Write only the number of lines below in which "body" occurs.

[Web page revision data]
□ □ □ □ □

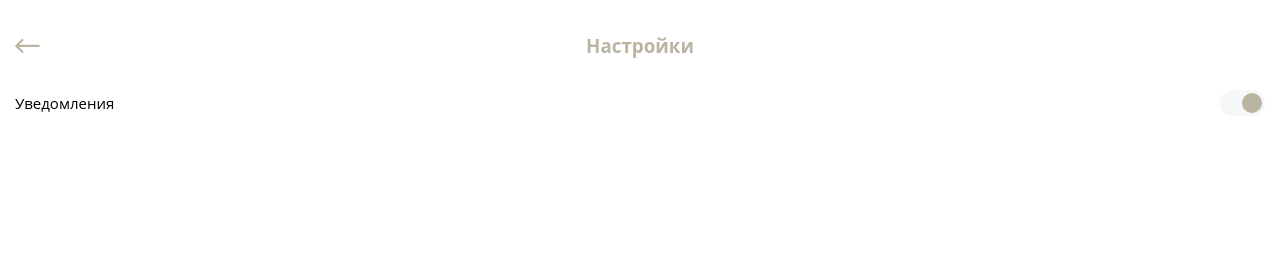
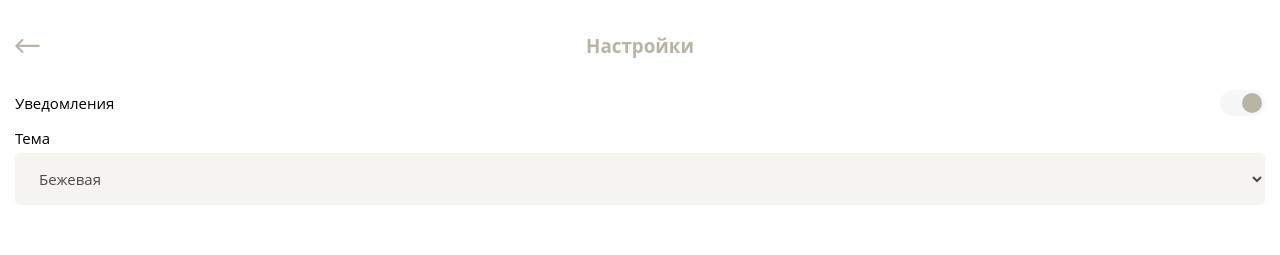
Before and after one commit to ReaGet/studeo, a Vue app: page /settings in a window 1280 px wide. Shown: the top 255 px of the page. Built offline with nearby package versions, Linux system fonts and the light colour scheme; no server answers; the database is empty; sample sign-in values are in the browser's storage.

Commit message:
added theme changing

```diff
--- a/public/index.html
+++ b/public/index.html
@@ -7,7 +7,7 @@
     <link rel="icon" href="<%= BASE_URL %>favicon.ico">
     <title><%= htmlWebpackPlugin.options.title %></title>
   </head>
-  <body>
+  <body class="light">
     <noscript>
       <strong>We're sorry but <%= htmlWebpackPlugin.options.title %> doesn't work properly without JavaScript enabled. Please enable it to continue.</strong>
     </noscript>
--- a/src/assets/style.css
+++ b/src/assets/style.css
@@ -2,8 +2,22 @@
 @tailwind components;
 @tailwind utilities;
 
-@import './font.css';
+@import '@/assets/font.css';
 
 body {
     font-family: 'Open Sans';
 }
+
+body.light {
+    --color-primary: #BAB4A3;
+    --color-primary-light: #f5f4f1;
+    --color-primary-300: #d3cbb2;
+    --color-primary-100: #f6f7f9;
+}
+
+body.blue {
+    --color-primary: #5D76CB;
+    --color-primary-light: #eff1fa;
+    --color-primary-300: #adb8df;
+    --color-primary-100: #f6f7f9;
+}
--- a/src/store/index.js
+++ b/src/store/index.js
@@ -1,6 +1,7 @@
 import { createStore } from 'vuex';
 import auth from './auth';
 import info from './info';
+import theme from './theme';
 
 export default createStore({
   state: {
@@ -14,5 +15,6 @@ export default createStore({
   modules: {
     auth,
     info,
+    theme,
   },
 });
--- /dev/null
+++ b/src/store/theme.js
@@ -0,0 +1,24 @@
+export default {
+  state: {
+    theme: 'light',
+  },
+  actions: {
+    updateTheme({ commit, getters }, theme) {
+      localStorage.setItem('theme', theme);
+      document.body.classList.replace(getters.theme, theme);
+      commit('setTheme', theme);
+    },
+    loadTheme({ dispatch }) {
+      const theme = localStorage.getItem('theme') || 'light';
+      dispatch('updateTheme', theme);
+    },
+  },
+  mutations: {
+    setTheme(state, theme) {
+      state.theme = theme;
+    },
+  },
+  getters: {
+    theme: (state) => state.theme,
+  },
+};
--- a/src/views/MenuView.vue
+++ b/src/views/MenuView.vue
@@ -12,6 +12,11 @@
         >
       </div>
       <span class="text-3xl text-black font-bold">Привет, {{ name }}!</span>
+      <router-link class="ml-auto" to="/settings">
+        <svg class="fill-primary-default" width="28" height="28">
+          <use xlink:href="/img/icons/sprite.svg#settings"></use>
+        </svg>
+      </router-link>
     </div>
     <div class="flex flex-col divide-y divide-gray-light">
       <nav v-for="(menu, i) in menuItems" :key="i" >
--- a/src/views/SettingsView.vue
+++ b/src/views/SettingsView.vue
@@ -1,5 +1,21 @@
+<!-- eslint-disable -->
 <template>
-  <checkbox-component title="Уведомления" name="notifications"></checkbox-component>
+  <div class="flex flex-col gap-6">
+    <checkbox-component title="Уведомления" name="notifications"></checkbox-component>
+    <label for="job" class="flex flex-col justify-start">
+      <span class="text-2xl text-gray mb-2">Тема</span>
+      <select
+        id="job"
+        class="h-[52px] indent-4 px-4 py-6 text-2xl text-black bg-primary-light rounded-lg outline-none"
+        name="theme"
+        v-model="theme"
+        @change="setTheme"
+      >
+        <option value="light">Бежевая</option>
+        <option value="blue">Синяя</option>
+      </select>
+    </label>
+  </div>
 </template>
 
 <script>
@@ -9,5 +25,17 @@ export default {
   components: {
     CheckboxComponent,
   },
+  data: () => ({
+    theme: 'light',
+  }),
+  mounted() {
+    this.$store.dispatch('loadTheme');
+    this.theme = this.$store.getters.theme;
+  },
+  methods: {
+    setTheme() {
+      this.$store.dispatch('updateTheme', this.theme);
+    },
+  },
 };
 </script>
--- a/tailwind.config.js
+++ b/tailwind.config.js
@@ -11,11 +11,14 @@ module.exports = {
       colors: {
         black: '#4A4A4A',
         primary: {
-          // default: '#5D76CB',
-          default: '#BAB4A3',
-          light: '#f5f4f1',
-          300: '#d3cbb2',
-          100: '#f6f7f9',
+          // default: '#BAB4A3',
+          // light: '#f5f4f1',
+          // 300: '#d3cbb2',
+          // 100: '#f6f7f9',
+          default: 'var(--color-primary)',
+          light: 'var(--color-primary-light)',
+          300: 'var(--color-primary-300)',
+          100: 'var(--color-primary-100)',
         },
         gray: {
           default: '#767676',
```
Also changed, not shown: public/img/icons/sprite.svg.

□ □ □ □ □

## Result of this exercise:
6